▶ _PROBLEM REQUIREMENTS_
What lines in the data below mention the string "Freshness"? Copy them out.

▶ _EXTRACTED MATERIAL_
::::::::
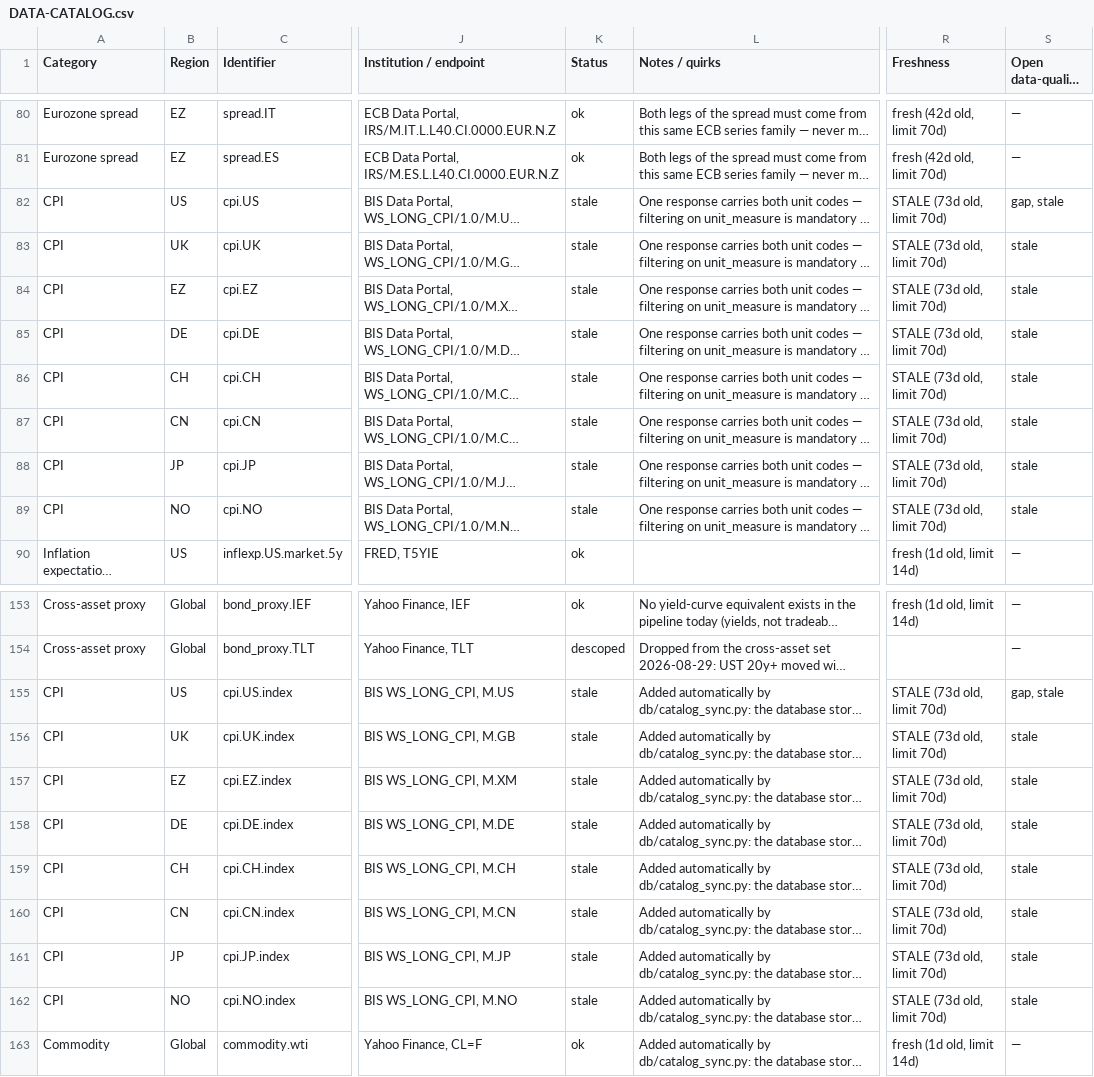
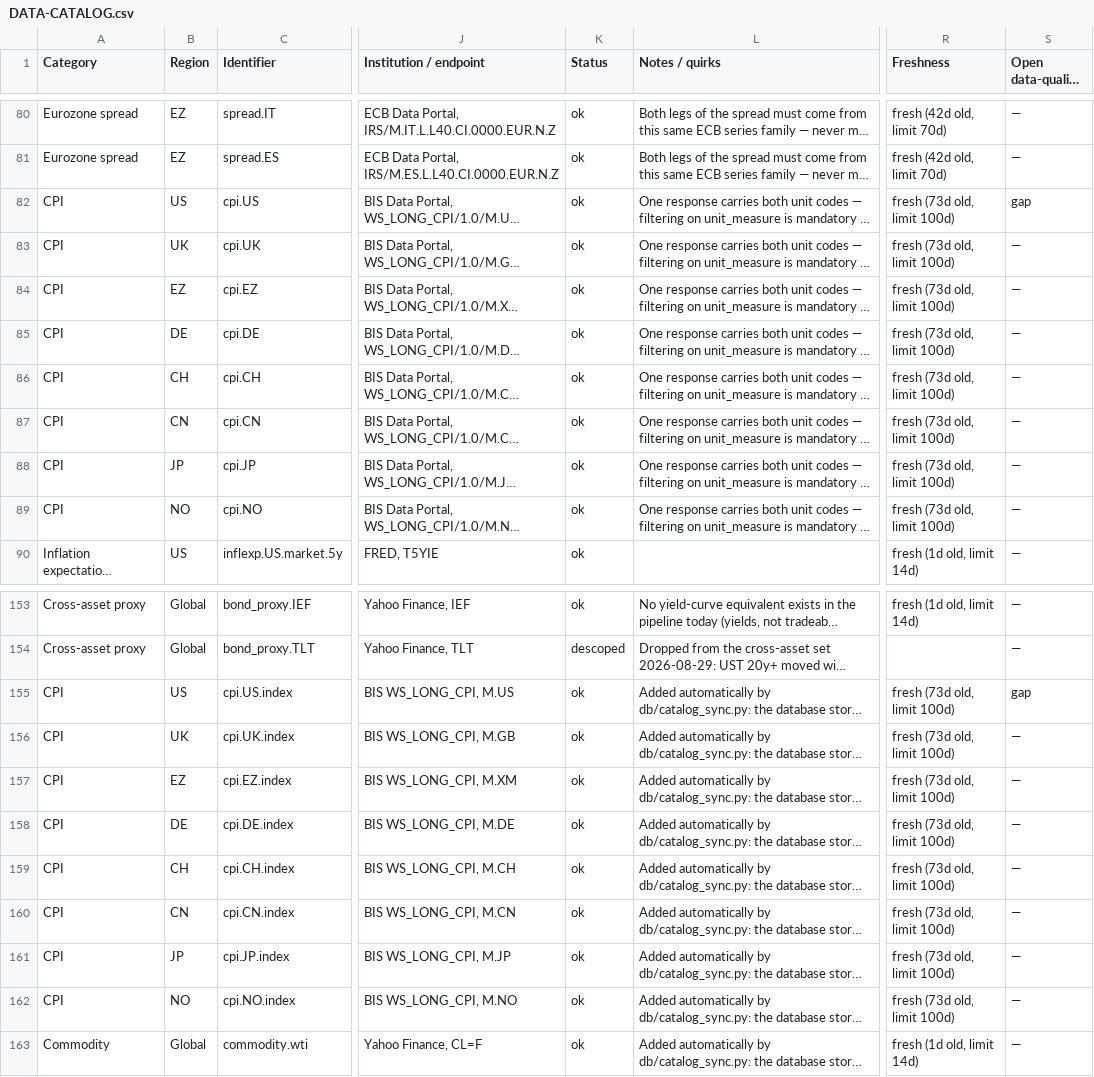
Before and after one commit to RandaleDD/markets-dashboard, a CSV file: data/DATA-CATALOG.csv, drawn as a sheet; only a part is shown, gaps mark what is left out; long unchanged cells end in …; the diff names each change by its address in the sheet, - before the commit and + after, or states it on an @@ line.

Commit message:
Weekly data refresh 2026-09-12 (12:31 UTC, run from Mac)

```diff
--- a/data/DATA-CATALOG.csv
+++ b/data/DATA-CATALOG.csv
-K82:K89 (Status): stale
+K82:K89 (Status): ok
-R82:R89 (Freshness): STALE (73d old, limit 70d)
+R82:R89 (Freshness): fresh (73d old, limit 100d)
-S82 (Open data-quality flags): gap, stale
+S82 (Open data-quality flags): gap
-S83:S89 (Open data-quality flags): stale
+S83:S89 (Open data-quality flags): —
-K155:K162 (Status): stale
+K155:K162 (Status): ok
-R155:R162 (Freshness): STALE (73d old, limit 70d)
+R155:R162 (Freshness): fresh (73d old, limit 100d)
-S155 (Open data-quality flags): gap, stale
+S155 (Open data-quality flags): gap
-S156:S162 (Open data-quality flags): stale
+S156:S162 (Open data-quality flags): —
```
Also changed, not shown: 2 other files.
::::::::
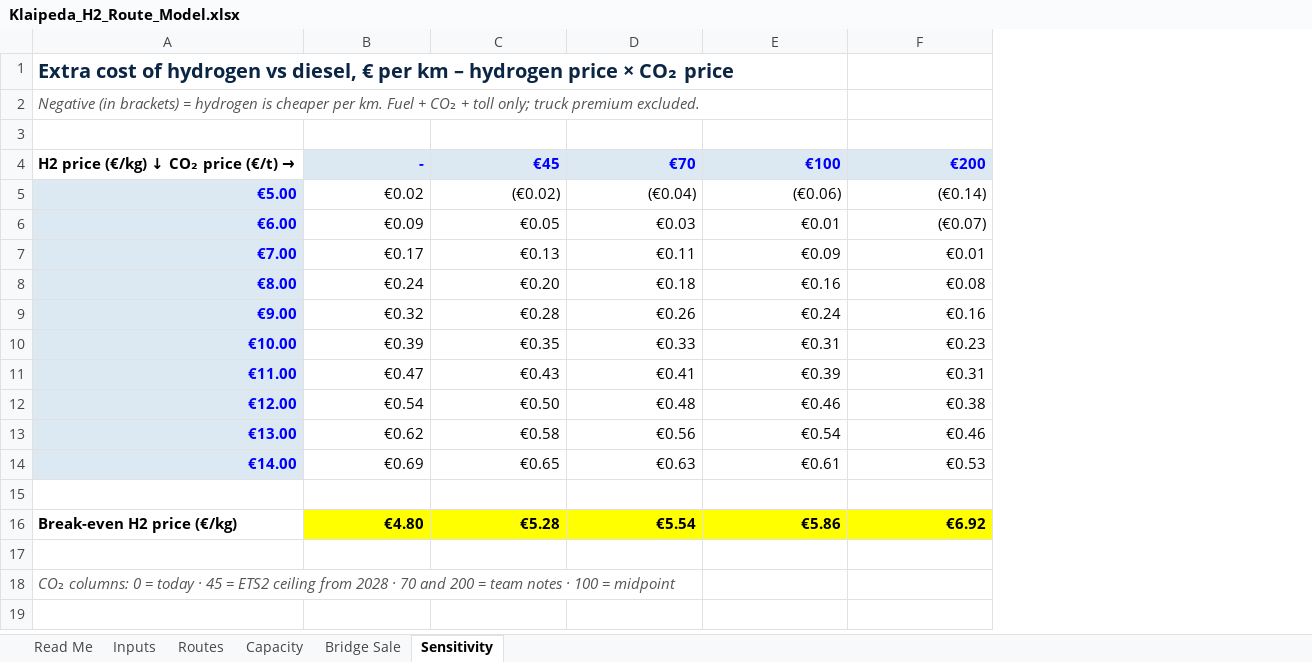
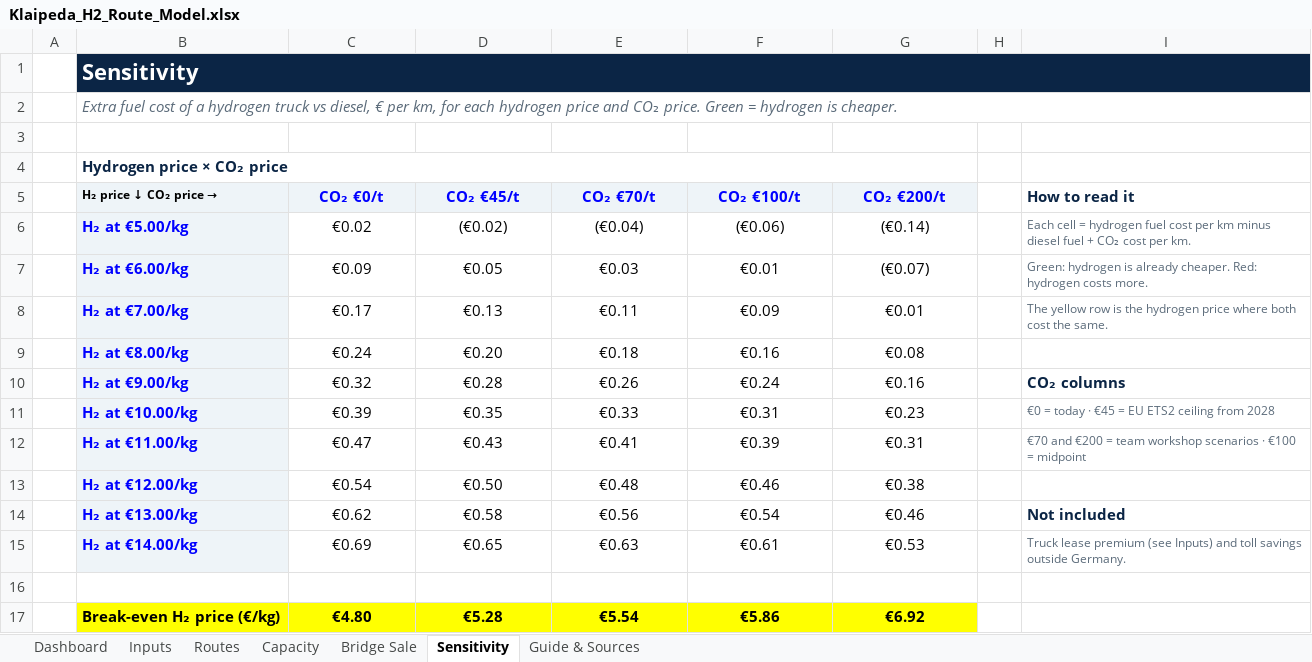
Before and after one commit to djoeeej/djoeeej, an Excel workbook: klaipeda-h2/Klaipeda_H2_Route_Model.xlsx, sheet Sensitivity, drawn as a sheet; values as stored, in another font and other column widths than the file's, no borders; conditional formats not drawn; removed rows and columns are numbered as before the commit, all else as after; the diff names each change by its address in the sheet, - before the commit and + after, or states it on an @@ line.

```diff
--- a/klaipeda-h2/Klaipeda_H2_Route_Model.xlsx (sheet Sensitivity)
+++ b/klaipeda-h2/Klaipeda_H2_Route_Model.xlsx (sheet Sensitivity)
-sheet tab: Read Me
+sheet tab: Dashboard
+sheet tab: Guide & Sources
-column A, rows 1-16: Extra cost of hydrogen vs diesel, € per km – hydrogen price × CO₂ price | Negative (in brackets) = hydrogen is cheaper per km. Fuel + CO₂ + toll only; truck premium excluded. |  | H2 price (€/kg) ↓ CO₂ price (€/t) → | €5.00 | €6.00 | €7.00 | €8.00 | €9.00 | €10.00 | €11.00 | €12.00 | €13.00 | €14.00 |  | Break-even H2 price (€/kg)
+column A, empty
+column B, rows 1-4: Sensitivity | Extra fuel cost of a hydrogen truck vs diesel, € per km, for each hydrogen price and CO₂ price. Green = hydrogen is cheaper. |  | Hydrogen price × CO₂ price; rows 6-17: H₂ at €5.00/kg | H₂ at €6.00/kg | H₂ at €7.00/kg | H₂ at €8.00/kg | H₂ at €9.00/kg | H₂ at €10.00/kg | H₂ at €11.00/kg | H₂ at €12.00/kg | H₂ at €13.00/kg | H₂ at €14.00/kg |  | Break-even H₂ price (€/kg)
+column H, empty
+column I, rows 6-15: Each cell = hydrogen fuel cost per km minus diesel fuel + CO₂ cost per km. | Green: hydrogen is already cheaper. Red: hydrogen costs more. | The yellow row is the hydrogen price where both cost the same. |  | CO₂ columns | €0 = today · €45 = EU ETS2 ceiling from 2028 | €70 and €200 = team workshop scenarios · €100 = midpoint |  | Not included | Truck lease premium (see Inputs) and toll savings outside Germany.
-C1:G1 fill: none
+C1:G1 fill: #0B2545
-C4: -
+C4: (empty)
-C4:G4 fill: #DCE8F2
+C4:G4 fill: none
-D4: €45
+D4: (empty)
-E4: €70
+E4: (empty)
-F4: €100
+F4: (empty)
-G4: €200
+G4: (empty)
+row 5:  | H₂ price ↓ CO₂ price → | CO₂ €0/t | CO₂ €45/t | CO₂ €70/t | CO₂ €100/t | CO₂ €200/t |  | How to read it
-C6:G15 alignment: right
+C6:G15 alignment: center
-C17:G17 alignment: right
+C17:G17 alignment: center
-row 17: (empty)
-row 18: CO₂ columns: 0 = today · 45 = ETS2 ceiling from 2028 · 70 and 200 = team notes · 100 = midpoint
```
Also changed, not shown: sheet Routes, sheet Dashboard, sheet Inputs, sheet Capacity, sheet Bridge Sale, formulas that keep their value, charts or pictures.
::::::::
▶ _OUTPUT BELOW_
-R82:R89 (Freshness): STALE (73d old, limit 70d)
+R82:R89 (Freshness): fresh (73d old, limit 100d)
-R155:R162 (Freshness): STALE (73d old, limit 70d)
+R155:R162 (Freshness): fresh (73d old, limit 100d)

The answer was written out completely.